It was there that it hit me.  There were too many children.  Way too many reminders all at once.  They all looked liked Joaquin.  Joaquin was everywhere.  But he wasn’t.  Paul pointed out a little child that was about one year old that had a sibling that was about seven or eight and said “If we had another child that’s what it would be like”.  But it bothered me because that was never my intention.  I liked the fact that Alejandro was two years older than Joaquin.  That was my plan.  My plan apparently and not God’s.  And we can’t interfere with His plans.

We left on Monday and things were fine until nighttime on the road when all we hear is sniffling coming from the back seat.  Alejandro is crying for his baby brother.  And all we can do is support him and let him cry.  It’s hard when we get home.  He cries some more and argues with us too. This is not the boy we know and love.  He cries himself to sleep as I hold him.  My prayers to God are that he let Joaquin come into Alejandro’s dream and let him have some peace.

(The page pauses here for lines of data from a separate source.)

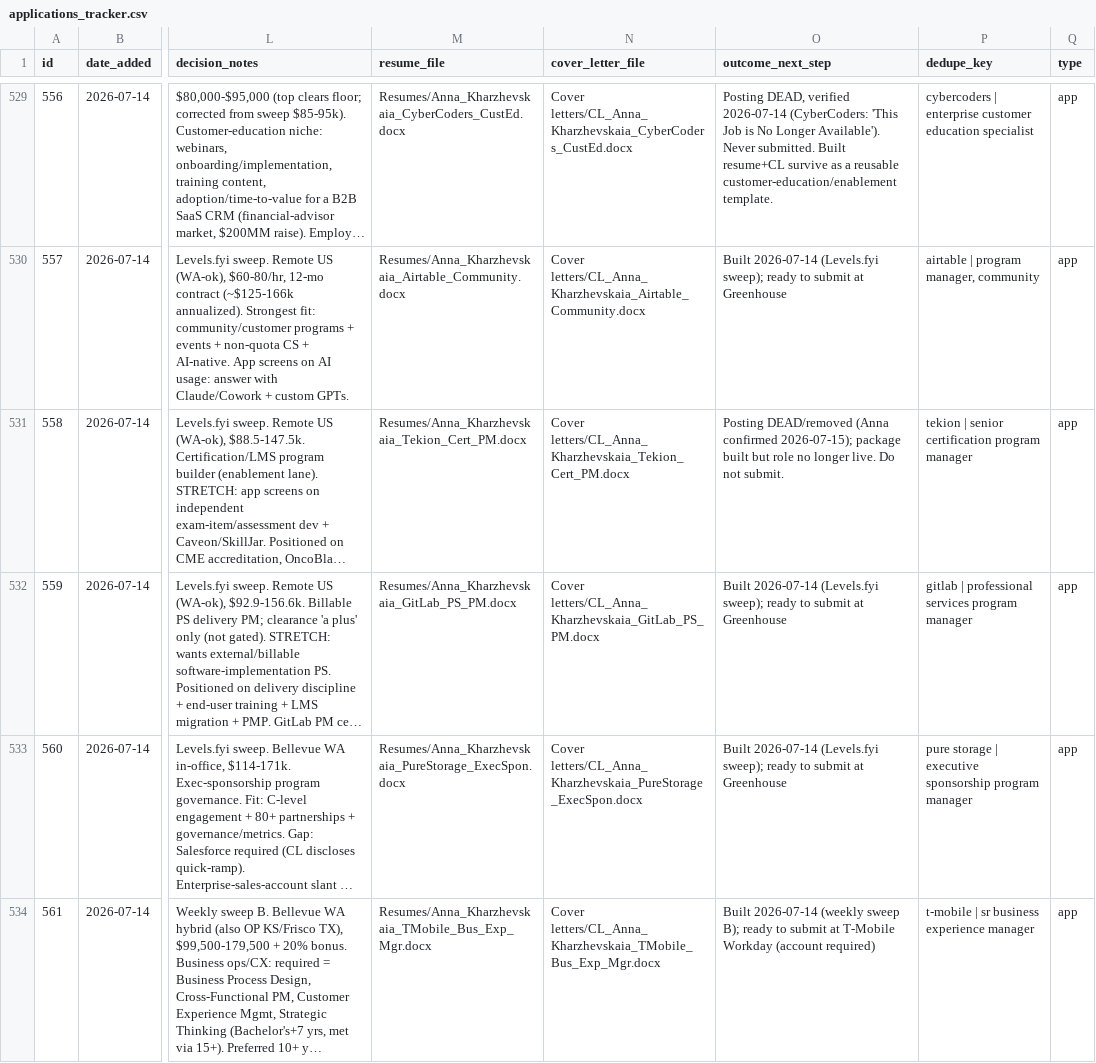
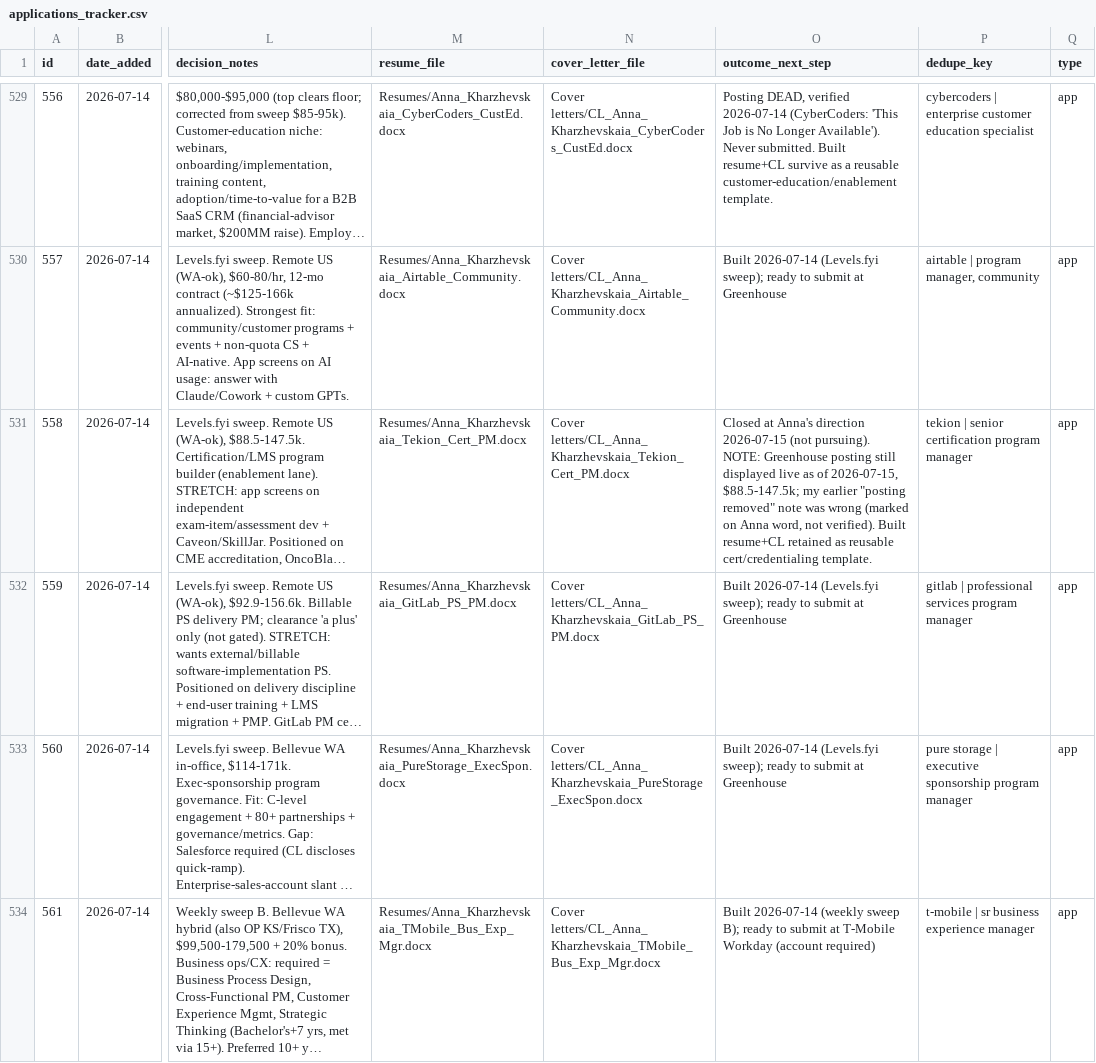
Before and after one commit to undrsky/t32tfoes3m, a CSV file: applications_tracker.csv, drawn as a sheet; only a part is shown, gaps mark what is left out; long unchanged cells end in …; the diff names each change by its address in the sheet, - before the commit and + after, or states it on an @@ line.

Commit message:
Correct Tekion #558 note (posting live; Closed by choice) [skip ci]-no

```diff
--- a/applications_tracker.csv
+++ b/applications_tracker.csv
-O531 (outcome_next_step): Posting DEAD/removed (Anna confirmed 2026-07-15); package built but role no longer live. Do not submit.
+O531 (outcome_next_step): Closed at Anna's direction 2026-07-15 (not pursuing). NOTE: Greenhouse posting still displayed live as of 2026-07-15, $88.5-147.5k; my earlier "posting removed" note was wrong (marked on Anna word, not verified). Built resume+CL retained as reusable cert/credentialing template.
```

This morning was the toughest.  I woke up angry. Not at God.  But at his surgeon.  There.  I said it.  I thought I had forgiven him but clearly I have not.  When I text my friend how I am feeling she tells me, “You need to let it all out and get angry if you need to”.  But then she tells me of how she feels that she missed out on her oldest child’s life because she was constantly mourning and crying over her daughter’s death even years later.  And that is what I am afraid of.  I don’t want to miss out on Alejandro’s life because I am constantly crying.  So I refuse.  I refuse to dwell and be that angry.  I will cry.  I will not let it take the best of me.  I will not let it take the best of Alejandro.  This family of three will patiently wait for the clouds to clear.